◆ Exercise goal
All lines in the material with the string "active" should be listed.
....
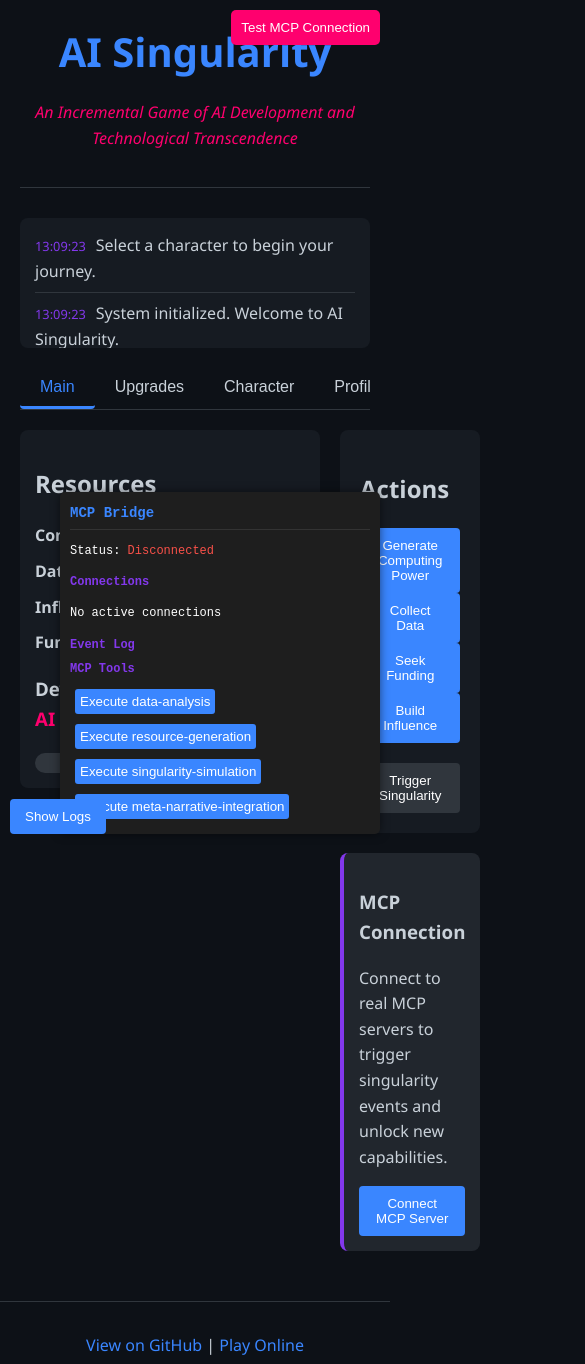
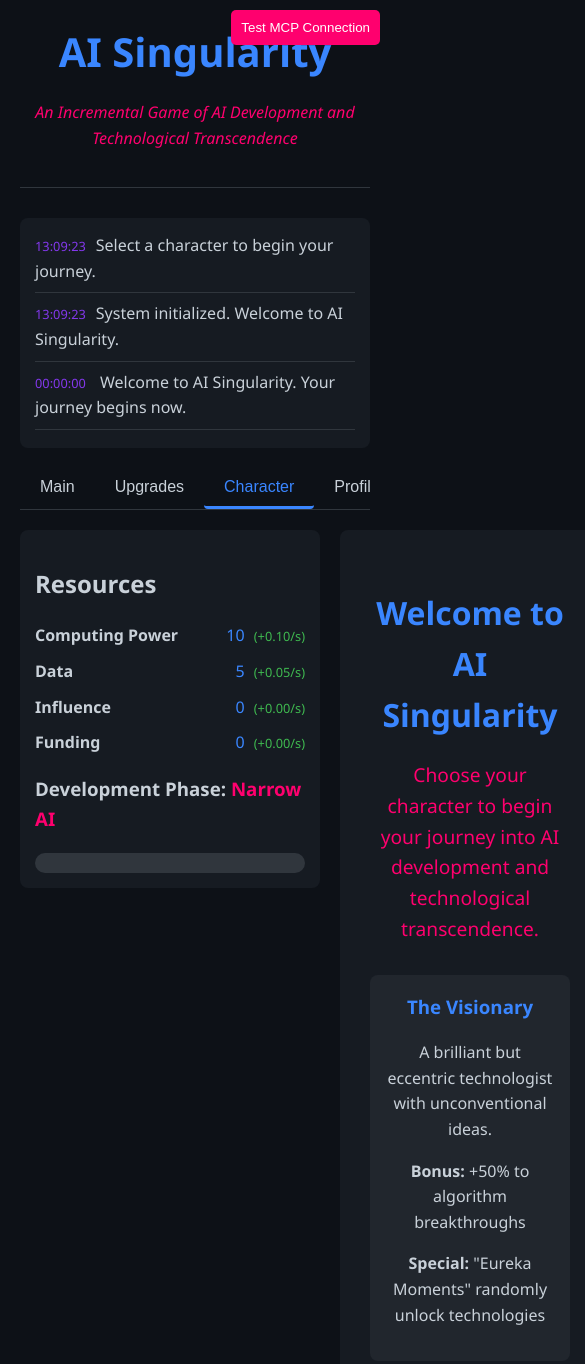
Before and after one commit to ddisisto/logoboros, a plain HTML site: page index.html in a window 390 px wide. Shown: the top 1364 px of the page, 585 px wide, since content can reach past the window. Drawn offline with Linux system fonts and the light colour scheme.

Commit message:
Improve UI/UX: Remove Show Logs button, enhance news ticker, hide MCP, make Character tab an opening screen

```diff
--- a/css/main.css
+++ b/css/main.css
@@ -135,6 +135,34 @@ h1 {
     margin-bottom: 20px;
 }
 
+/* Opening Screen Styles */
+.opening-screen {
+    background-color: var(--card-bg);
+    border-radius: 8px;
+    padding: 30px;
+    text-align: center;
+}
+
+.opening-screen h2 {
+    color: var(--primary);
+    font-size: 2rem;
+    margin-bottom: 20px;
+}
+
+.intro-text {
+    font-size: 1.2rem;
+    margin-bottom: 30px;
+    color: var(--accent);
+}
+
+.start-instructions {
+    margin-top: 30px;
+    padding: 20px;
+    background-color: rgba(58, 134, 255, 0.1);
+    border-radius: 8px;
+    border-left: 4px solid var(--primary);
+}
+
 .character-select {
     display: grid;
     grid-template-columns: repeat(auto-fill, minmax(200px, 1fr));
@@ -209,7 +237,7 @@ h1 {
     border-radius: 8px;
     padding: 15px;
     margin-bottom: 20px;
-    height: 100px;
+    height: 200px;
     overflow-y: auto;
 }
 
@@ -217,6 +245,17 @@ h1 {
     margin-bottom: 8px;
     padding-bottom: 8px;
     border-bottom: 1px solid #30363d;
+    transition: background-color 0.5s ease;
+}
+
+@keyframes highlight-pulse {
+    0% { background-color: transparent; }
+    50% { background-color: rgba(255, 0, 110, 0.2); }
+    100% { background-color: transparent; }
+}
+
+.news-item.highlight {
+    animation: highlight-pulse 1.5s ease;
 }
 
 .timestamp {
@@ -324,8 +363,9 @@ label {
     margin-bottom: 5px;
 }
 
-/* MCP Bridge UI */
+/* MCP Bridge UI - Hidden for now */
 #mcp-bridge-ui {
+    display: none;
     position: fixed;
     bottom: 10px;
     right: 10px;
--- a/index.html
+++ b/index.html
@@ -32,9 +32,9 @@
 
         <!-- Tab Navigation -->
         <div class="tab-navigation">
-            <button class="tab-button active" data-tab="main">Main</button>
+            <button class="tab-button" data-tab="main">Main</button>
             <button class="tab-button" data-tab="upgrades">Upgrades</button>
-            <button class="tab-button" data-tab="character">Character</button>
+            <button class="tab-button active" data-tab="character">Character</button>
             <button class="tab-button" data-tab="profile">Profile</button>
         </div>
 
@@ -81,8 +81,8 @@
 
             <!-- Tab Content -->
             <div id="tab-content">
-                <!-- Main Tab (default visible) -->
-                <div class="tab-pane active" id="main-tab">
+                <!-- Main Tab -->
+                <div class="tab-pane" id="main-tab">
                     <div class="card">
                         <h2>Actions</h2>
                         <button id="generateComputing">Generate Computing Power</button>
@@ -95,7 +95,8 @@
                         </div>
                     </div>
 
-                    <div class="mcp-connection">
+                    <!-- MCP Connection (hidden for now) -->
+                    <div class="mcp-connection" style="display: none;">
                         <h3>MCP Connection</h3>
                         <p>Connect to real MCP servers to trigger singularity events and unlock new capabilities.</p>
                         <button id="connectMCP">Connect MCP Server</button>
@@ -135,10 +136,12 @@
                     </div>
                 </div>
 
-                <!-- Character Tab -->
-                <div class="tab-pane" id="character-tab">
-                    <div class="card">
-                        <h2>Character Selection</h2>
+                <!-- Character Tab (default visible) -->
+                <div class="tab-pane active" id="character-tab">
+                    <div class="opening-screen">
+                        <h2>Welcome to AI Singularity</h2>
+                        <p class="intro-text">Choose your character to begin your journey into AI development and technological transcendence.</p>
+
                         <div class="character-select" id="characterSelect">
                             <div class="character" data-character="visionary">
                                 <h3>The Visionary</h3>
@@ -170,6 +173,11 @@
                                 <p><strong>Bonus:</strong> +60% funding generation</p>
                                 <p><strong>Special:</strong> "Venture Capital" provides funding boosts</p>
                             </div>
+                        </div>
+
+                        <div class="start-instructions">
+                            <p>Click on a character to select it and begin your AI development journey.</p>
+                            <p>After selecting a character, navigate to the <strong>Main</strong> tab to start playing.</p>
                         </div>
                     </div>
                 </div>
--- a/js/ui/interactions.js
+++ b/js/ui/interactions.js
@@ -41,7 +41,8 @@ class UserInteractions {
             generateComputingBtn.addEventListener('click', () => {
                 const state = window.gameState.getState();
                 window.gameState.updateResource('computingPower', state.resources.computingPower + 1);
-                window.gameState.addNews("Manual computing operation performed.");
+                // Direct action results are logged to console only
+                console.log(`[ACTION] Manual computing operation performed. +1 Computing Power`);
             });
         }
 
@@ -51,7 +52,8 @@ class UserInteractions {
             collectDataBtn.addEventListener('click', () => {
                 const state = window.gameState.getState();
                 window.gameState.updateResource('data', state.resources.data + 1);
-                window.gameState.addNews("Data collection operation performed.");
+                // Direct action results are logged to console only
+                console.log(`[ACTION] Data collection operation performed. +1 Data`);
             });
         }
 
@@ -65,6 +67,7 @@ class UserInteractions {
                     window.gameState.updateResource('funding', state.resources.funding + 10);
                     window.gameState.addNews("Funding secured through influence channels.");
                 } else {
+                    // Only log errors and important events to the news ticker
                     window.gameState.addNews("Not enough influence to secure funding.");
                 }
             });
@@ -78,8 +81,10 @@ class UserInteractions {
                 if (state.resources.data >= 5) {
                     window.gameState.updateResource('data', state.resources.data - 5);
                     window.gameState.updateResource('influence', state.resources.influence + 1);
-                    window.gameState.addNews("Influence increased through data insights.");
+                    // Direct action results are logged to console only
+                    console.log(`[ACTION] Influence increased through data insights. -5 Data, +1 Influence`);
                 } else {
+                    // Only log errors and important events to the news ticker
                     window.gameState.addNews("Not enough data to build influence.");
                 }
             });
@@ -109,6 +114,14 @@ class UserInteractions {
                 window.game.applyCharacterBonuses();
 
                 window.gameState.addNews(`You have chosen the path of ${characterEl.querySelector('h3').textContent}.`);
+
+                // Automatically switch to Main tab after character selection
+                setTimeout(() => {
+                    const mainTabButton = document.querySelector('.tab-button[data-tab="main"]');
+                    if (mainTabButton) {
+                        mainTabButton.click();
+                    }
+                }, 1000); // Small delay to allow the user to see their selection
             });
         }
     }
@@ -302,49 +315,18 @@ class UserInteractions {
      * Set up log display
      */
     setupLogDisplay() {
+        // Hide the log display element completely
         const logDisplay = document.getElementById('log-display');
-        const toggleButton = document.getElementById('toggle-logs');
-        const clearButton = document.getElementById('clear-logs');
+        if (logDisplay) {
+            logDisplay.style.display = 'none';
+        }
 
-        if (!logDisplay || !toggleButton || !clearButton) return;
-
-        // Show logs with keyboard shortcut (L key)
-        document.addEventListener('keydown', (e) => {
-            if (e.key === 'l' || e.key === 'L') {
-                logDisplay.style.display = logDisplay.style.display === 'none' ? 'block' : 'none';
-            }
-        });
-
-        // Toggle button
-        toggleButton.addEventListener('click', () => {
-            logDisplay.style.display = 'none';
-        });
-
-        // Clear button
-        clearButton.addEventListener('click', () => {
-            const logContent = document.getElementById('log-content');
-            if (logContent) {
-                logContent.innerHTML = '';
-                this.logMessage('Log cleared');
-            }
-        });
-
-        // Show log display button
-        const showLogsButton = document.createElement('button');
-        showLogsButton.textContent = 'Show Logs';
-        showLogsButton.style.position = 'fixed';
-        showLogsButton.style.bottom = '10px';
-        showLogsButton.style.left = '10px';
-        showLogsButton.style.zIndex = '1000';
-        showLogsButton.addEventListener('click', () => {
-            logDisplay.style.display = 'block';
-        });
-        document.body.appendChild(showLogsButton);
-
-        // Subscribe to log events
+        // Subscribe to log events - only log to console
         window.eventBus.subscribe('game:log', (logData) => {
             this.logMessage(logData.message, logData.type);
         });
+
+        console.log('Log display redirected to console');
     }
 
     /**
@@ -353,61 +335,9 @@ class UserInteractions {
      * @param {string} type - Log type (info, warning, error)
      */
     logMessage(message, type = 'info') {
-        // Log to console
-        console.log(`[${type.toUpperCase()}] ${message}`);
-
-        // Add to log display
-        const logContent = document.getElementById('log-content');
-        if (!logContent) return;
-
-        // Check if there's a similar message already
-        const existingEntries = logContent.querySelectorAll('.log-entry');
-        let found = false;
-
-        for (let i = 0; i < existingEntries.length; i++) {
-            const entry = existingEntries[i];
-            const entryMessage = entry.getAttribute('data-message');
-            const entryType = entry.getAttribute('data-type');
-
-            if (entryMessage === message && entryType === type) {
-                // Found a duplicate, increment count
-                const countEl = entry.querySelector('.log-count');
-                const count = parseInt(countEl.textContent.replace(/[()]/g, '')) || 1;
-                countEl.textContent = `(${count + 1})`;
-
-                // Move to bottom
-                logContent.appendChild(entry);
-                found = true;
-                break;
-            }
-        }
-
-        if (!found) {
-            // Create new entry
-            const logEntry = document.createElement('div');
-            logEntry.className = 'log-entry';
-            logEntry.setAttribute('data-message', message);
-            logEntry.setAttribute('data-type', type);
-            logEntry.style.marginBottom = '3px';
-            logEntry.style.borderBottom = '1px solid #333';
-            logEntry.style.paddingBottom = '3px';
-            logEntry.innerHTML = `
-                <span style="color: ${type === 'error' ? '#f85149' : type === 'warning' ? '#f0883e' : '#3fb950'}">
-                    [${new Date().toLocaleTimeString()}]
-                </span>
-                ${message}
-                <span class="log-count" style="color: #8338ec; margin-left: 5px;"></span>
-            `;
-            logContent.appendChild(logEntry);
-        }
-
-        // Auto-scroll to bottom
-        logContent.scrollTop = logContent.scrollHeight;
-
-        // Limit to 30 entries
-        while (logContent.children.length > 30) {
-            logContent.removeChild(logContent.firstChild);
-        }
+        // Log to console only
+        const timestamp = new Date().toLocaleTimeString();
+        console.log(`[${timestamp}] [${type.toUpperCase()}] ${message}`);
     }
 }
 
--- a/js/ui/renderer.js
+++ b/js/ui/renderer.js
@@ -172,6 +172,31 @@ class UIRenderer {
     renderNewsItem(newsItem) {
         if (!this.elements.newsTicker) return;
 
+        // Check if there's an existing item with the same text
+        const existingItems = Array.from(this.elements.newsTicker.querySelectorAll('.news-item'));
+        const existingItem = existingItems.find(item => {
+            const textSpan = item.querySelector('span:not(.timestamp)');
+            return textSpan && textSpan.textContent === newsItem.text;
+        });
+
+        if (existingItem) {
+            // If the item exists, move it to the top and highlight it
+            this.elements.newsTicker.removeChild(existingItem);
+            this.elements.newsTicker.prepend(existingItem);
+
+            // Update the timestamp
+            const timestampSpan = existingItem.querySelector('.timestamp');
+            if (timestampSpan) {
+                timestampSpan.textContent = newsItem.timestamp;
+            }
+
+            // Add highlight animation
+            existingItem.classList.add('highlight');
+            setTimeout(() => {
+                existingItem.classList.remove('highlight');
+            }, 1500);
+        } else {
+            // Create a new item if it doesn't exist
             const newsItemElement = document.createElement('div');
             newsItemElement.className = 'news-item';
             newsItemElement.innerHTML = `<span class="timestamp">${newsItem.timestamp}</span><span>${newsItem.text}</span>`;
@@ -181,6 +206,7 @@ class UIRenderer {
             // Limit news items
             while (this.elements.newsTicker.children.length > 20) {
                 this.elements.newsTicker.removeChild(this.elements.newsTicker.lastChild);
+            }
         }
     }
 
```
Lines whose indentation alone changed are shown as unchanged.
....
◆ Written answer
-            <button class="tab-button active" data-tab="main">Main</button>
+            <button class="tab-button active" data-tab="character">Character</button>
-                <div class="tab-pane active" id="main-tab">
+                <div class="tab-pane active" id="character-tab">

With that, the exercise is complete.